── Task input ──
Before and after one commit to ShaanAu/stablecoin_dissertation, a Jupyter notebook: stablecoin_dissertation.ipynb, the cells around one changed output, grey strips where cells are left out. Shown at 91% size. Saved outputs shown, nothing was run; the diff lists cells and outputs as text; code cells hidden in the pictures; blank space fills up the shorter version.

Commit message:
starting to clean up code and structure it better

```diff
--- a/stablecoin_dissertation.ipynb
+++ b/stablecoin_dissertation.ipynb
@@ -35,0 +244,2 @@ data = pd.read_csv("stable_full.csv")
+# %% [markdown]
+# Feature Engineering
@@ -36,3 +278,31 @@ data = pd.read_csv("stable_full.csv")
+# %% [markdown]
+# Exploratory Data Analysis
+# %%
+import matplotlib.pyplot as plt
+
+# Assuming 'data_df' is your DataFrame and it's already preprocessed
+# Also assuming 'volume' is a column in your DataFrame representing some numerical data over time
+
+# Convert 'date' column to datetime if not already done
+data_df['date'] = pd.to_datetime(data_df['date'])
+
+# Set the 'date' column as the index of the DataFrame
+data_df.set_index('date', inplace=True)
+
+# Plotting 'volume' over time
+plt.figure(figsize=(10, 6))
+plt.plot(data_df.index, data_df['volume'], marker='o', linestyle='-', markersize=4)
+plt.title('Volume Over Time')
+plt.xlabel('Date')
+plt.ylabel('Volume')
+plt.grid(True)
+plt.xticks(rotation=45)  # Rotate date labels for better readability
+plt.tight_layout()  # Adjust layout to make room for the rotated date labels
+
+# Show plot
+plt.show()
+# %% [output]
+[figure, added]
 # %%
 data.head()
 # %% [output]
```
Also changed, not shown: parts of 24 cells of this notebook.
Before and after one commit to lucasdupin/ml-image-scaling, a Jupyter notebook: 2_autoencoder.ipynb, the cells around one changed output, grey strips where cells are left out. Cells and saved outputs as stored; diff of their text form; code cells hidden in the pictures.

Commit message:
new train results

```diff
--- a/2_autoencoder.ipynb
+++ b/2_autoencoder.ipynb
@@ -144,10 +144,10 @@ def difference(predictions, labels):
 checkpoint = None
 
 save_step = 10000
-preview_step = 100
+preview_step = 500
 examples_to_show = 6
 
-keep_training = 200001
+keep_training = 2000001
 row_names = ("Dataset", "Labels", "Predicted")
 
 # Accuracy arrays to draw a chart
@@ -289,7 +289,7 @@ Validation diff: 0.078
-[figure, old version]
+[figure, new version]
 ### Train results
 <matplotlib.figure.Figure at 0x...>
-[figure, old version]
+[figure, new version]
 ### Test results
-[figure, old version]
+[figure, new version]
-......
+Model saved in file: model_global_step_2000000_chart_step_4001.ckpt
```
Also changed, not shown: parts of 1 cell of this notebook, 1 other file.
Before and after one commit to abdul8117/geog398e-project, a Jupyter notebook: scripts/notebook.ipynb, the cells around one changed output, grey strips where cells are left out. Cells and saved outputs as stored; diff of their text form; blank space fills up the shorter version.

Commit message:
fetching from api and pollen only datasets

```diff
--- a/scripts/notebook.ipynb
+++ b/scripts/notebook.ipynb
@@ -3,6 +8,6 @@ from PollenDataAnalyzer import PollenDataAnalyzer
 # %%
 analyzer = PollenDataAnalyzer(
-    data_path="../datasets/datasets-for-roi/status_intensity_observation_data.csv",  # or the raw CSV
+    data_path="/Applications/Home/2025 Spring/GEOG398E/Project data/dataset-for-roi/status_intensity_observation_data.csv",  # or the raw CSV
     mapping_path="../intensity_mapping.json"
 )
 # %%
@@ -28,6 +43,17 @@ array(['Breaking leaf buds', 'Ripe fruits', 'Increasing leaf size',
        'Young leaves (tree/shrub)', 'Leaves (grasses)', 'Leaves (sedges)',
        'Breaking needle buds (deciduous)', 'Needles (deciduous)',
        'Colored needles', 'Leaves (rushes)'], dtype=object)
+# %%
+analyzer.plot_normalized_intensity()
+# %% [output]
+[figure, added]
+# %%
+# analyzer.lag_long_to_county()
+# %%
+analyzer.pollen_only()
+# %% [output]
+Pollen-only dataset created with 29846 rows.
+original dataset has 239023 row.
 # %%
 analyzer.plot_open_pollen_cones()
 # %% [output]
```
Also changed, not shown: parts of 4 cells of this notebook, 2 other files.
───
> _Exercise aim_
Could you give the records again, exactly as they appear?

> _Task answer_
Before and after one commit to ShaanAu/stablecoin_dissertation, a Jupyter notebook: stablecoin_dissertation.ipynb, the cells around one changed output, grey strips where cells are left out. Shown at 91% size. Saved outputs shown, nothing was run; the diff lists cells and outputs as text; code cells hidden in the pictures; blank space fills up the shorter version.

Commit message:
starting to clean up code and structure it better

```diff
--- a/stablecoin_dissertation.ipynb
+++ b/stablecoin_dissertation.ipynb
@@ -35,0 +244,2 @@ data = pd.read_csv("stable_full.csv")
+# %% [markdown]
+# Feature Engineering
@@ -36,3 +278,31 @@ data = pd.read_csv("stable_full.csv")
+# %% [markdown]
+# Exploratory Data Analysis
+# %%
+import matplotlib.pyplot as plt
+
+# Assuming 'data_df' is your DataFrame and it's already preprocessed
+# Also assuming 'volume' is a column in your DataFrame representing some numerical data over time
+
+# Convert 'date' column to datetime if not already done
+data_df['date'] = pd.to_datetime(data_df['date'])
+
+# Set the 'date' column as the index of the DataFrame
+data_df.set_index('date', inplace=True)
+
+# Plotting 'volume' over time
+plt.figure(figsize=(10, 6))
+plt.plot(data_df.index, data_df['volume'], marker='o', linestyle='-', markersize=4)
+plt.title('Volume Over Time')
+plt.xlabel('Date')
+plt.ylabel('Volume')
+plt.grid(True)
+plt.xticks(rotation=45)  # Rotate date labels for better readability
+plt.tight_layout()  # Adjust layout to make room for the rotated date labels
+
+# Show plot
+plt.show()
+# %% [output]
+[figure, added]
 # %%
 data.head()
 # %% [output]
```
Also changed, not shown: parts of 24 cells of this notebook.
Before and after one commit to lucasdupin/ml-image-scaling, a Jupyter notebook: 2_autoencoder.ipynb, the cells around one changed output, grey strips where cells are left out. Cells and saved outputs as stored; diff of their text form; code cells hidden in the pictures.

Commit message:
new train results

```diff
--- a/2_autoencoder.ipynb
+++ b/2_autoencoder.ipynb
@@ -144,10 +144,10 @@ def difference(predictions, labels):
 checkpoint = None
 
 save_step = 10000
-preview_step = 100
+preview_step = 500
 examples_to_show = 6
 
-keep_training = 200001
+keep_training = 2000001
 row_names = ("Dataset", "Labels", "Predicted")
 
 # Accuracy arrays to draw a chart
@@ -289,7 +289,7 @@ Validation diff: 0.078
-[figure, old version]
+[figure, new version]
 ### Train results
 <matplotlib.figure.Figure at 0x...>
-[figure, old version]
+[figure, new version]
 ### Test results
-[figure, old version]
+[figure, new version]
-......
+Model saved in file: model_global_step_2000000_chart_step_4001.ckpt
```
Also changed, not shown: parts of 1 cell of this notebook, 1 other file.
Before and after one commit to abdul8117/geog398e-project, a Jupyter notebook: scripts/notebook.ipynb, the cells around one changed output, grey strips where cells are left out. Cells and saved outputs as stored; diff of their text form; blank space fills up the shorter version.

Commit message:
fetching from api and pollen only datasets

```diff
--- a/scripts/notebook.ipynb
+++ b/scripts/notebook.ipynb
@@ -3,6 +8,6 @@ from PollenDataAnalyzer import PollenDataAnalyzer
 # %%
 analyzer = PollenDataAnalyzer(
-    data_path="../datasets/datasets-for-roi/status_intensity_observation_data.csv",  # or the raw CSV
+    data_path="/Applications/Home/2025 Spring/GEOG398E/Project data/dataset-for-roi/status_intensity_observation_data.csv",  # or the raw CSV
     mapping_path="../intensity_mapping.json"
 )
 # %%
@@ -28,6 +43,17 @@ array(['Breaking leaf buds', 'Ripe fruits', 'Increasing leaf size',
        'Young leaves (tree/shrub)', 'Leaves (grasses)', 'Leaves (sedges)',
        'Breaking needle buds (deciduous)', 'Needles (deciduous)',
        'Colored needles', 'Leaves (rushes)'], dtype=object)
+# %%
+analyzer.plot_normalized_intensity()
+# %% [output]
+[figure, added]
+# %%
+# analyzer.lag_long_to_county()
+# %%
+analyzer.pollen_only()
+# %% [output]
+Pollen-only dataset created with 29846 rows.
+original dataset has 239023 row.
 # %%
 analyzer.plot_open_pollen_cones()
 # %% [output]
```
Also changed, not shown: parts of 4 cells of this notebook, 2 other files.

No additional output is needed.